Disclosures from endowments are minimal, typically consisting of annual performance figures, updates to policy portfolios (target allocations to specified asset classes and/or factors) and general commentary. Endowments often have conservative media policies as the interests of the institution in growing and preserving such primary funding sources don’t align with full transparency of investment activities. Even many institutional consultants struggle to explain top-tier endowment results. Although many papers and books have been written on the endowment model for investing by gurus like Yale CIO David Swensen, those seeking to understand tactical allocation shifts, strategy preferences, and manager selection are given little to work with on an ongoing basis. The endowment world remains shrouded in opacity and most takeaways amount to little more than supposition.
When only annual performance figures are reported, a decade’s worth of performance is represented by 10 data points. Traditional static and rolling window methods of regression analysis struggle to find credible insights from such infrequent data. MPI’s Dynamic Style Analysis, however, is uniquely able to work with such limited data. DSA improves upon Sharpe’s original RBSA approach and, using factors indicative of the asset classes reported by endowments, provides significant insights into their behavior. DSA is able to explain changes in an endowment’s performance over time and to highlight differences across endowments using a common analytical framework.
The takeaways from our Endowment research pieces are not much different from the ones our clients derive on daily basis when analyzing individual mutual funds, hedge funds, PE and VC funds as well as portfolios of such funds:
- Validation of the strategy. Was it possible to achieve these kinds of results using reported allocations? Any significant unexplained returns in a particular year?
- Provide a common asset class “denominator.” Every endowment is unique in the way they define asset classes, privates and alts in particular making it almost impossible to compare them to each other.
- Picking up trends in allocation that are otherwise hidden (e.g., Harvard’s restructuring after GFC, Brown’s Tech exposure build-up, Duke’s investment in Coinbase, etc.)
- Risk/Efficiency. Largest endowments are long-term investors, and many don’t have constraints common to pensions. Little known from outside about their actual risks. Like other investors they should be judged based on risk and performance efficiency.
- Attribution of results. Mostly hidden from the public… in bad years in particular. When performance is great (e.g., 2021FY) they have no problem boasting about each sleeve’s contribution. Not so much when performance is lagging.
- Rankings. We would like to move rankings away from pure performance to include risk and efficiency. We find some smaller endowments are more efficient than larger and more prominent ones.
Please read more about our methodology.
In-depth Endowment Research
It is generally known that endowments invest in risky assets, but quantifying such risks has remained challenging due to a lack of information about returns. We set out to address this challenge and developed a new basis for estimating endowment risks.

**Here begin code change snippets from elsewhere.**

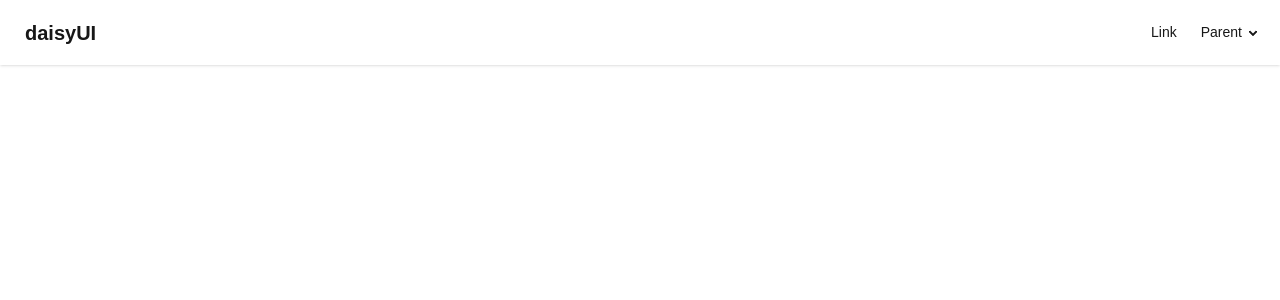
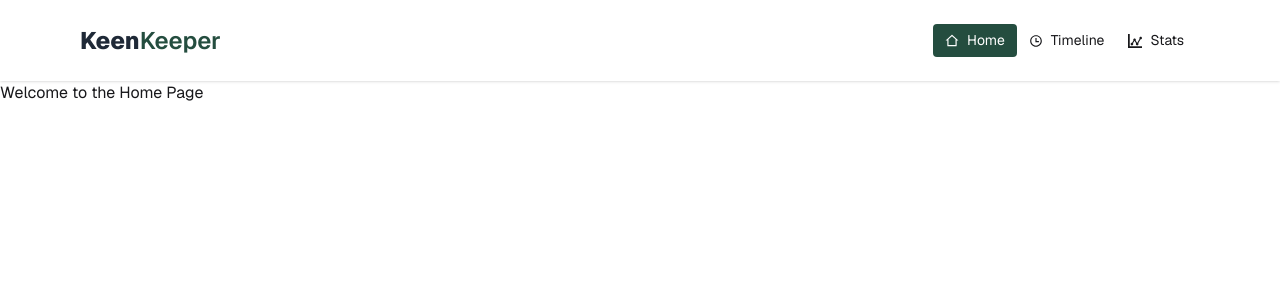
Before and after one commit to SharifMuhammadSifat/PH_A7_KeenKeeper, a Next.js app in the folder keen-keeper/: page / in a window 1280 px wide. Shown: the top 300 px of the page. Built offline with nearby package versions, Linux system fonts and the light colour scheme.

Commit message:
chnaging page from navbar

```diff
--- a/keen-keeper/package.json
+++ b/keen-keeper/package.json
@@ -11,7 +11,8 @@
   "dependencies": {
     "next": "16.2.4",
     "react": "19.2.4",
-    "react-dom": "19.2.4"
+    "react-dom": "19.2.4",
+    "react-icons": "^5.6.0"
   },
   "devDependencies": {
     "@tailwindcss/postcss": "^4",
--- /dev/null
+++ b/keen-keeper/src/Components/Navbar/Navbar.jsx
@@ -0,0 +1,42 @@
+"use client";
+
+import { RiHome2Line } from "react-icons/ri";
+import { RiTimeLine } from "react-icons/ri";
+import { ImStatsDots } from "react-icons/im";
+import Link from "next/link";
+import { useState } from "react";
+
+
+
+const Navbar = () => {
+
+    const [isClicked, setIsClicked] = useState("home");
+
+    const handleClick = (e) => {
+        setIsClicked(e.target.innerText.toLowerCase());
+
+    }
+    console.log(isClicked);
+
+    return (
+        <div>
+            <div className="navbar bg-base-100 shadow-sm px-20 py-4">
+                <div className="flex-1">
+                    <h1 className="text-2xl"><span className="font-extrabold text-[#1F2937]">Keen</span><span className="font-semibold text-[#244D3F]">Keeper</span></h1>
+                </div>
+                <div className="flex-none">
+                    <ul className="menu menu-horizontal px-1">
+                        <li className={`${isClicked === "home" ? "bg-[#244D3F] text-white" : ""} rounded`}><Link href="/" onClick={handleClick}><RiHome2Line /> Home</Link></li>
+                        <li className={`${isClicked === "timeline" ? "bg-[#244D3F] text-white" : ""} rounded`}><Link href="/timeline" onClick={handleClick}><RiTimeLine />
+                            Timeline</Link></li>
+                        <li className={`${isClicked === "stats" ? "bg-[#244D3F] text-white" : ""} rounded`}><Link href="/stats" onClick={handleClick}><ImStatsDots />
+                            Stats</Link></li>
+                    </ul>
+                </div>
+            </div>
+
+        </div>
+    );
+};
+
+export default Navbar;
--- a/keen-keeper/src/app/Components/Navbar/Navbar.jsx
+++ /dev/null
@@ -1,28 +0,0 @@
-const Navbar = () => {
-    return (
-        <div>
-            <div className="navbar bg-base-100 shadow-sm">
-                <div className="flex-1">
-                    <a className="btn btn-ghost text-xl">daisyUI</a>
-                </div>
-                <div className="flex-none">
-                    <ul className="menu menu-horizontal px-1">
-                        <li><a>Link</a></li>
-                        <li>
-                            <details>
-                                <summary>Parent</summary>
-                                <ul className="bg-base-100 rounded-t-none p-2">
-                                    <li><a>Link 1</a></li>
-                                    <li><a>Link 2</a></li>
-                                </ul>
-                            </details>
-                        </li>
-                    </ul>
-                </div>
-            </div>
-
-        </div>
-    );
-};
-
-export default Navbar;
--- a/keen-keeper/src/app/globals.css
+++ b/keen-keeper/src/app/globals.css
@@ -1,27 +1,7 @@
 @import "tailwindcss";
 @plugin "daisyui";
 
-:root {
-  --background: #ffffff;
-  --foreground: #171717;
-}
-
-@theme inline {
-  --color-background: var(--background);
-  --color-foreground: var(--foreground);
-  --font-sans: var(--font-geist-sans);
-  --font-mono: var(--font-geist-mono);
-}
-
-@media (prefers-color-scheme: dark) {
-  :root {
-    --background: #0a0a0a;
-    --foreground: #ededed;
-  }
-}
 
 body {
-  background: var(--background);
-  color: var(--foreground);
-  font-family: Arial, Helvetica, sans-serif;
+  font-family: var(--font-geist-sans);
 }
--- a/keen-keeper/src/app/layout.js
+++ b/keen-keeper/src/app/layout.js
@@ -21,6 +21,7 @@ export default function RootLayout({ children }) {
     <html
       lang="en"
       className={`${geistSans.variable} ${geistMono.variable} h-full antialiased`}
+      data-theme="light"
     >
       <body className="min-h-full flex flex-col">{children}</body>
     </html>
--- a/keen-keeper/src/app/page.js
+++ b/keen-keeper/src/app/page.js
@@ -1,8 +1,11 @@
 import Image from "next/image";
-import Navbar from "./Components/Navbar/Navbar";
+import Navbar from "../Components/Navbar/Navbar";
 
 export default function Home() {
   return (
-    <Navbar></Navbar>
+    <section>
+      <Navbar></Navbar>
+      <h1>Welcome to the Home Page</h1>
+    </section>
   );
 }
--- /dev/null
+++ b/keen-keeper/src/app/stats/page.jsx
@@ -0,0 +1,11 @@
+
+
+const Stats = () => {
+    return (
+        <div>
+            <h1>This is stats</h1>
+        </div>
+    );
+};
+
+export default Stats;
--- /dev/null
+++ b/keen-keeper/src/app/timeline/page.jsx
@@ -0,0 +1,11 @@
+
+
+const Timeline = () => {
+    return (
+        <div>
+            <h1>Timeline page</h1>
+        </div>
+    );
+};
+
+export default Timeline;
```
Also changed, not shown: 1 other file (tests, documents, lock files or other folders).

In stark contrast to FY 2016, this past year was a strong one for most endowments. In fact, nearly all the Ivy League endowments, Harvard being the only exception, beat the 60-40 portfolio, a commonly cited benchmark that endowments measure their performance against.
The returns of endowments can be attributed to two fundamental components: asset allocation and security selection. Asset allocation is what a factor model is generally able to explain, shown in terms of factor exposures.
We look at the largest endowments and find striking similarities in their asset class exposures. At the same time, some endowments stand out both in terms of allocations and FY2016 performance.
An 1873 meeting that brought Harvard, Yale and Princeton together to codify the rules of American football also debuted a sports conference later known as the “Ivy League — eight elite institutions whose heritage, dating from pre-Revolutionary times, became formative influences shaping American character and culture. These schools also pioneered endowment investment management, thus helping to secure the nation’s educational legacy for posterity.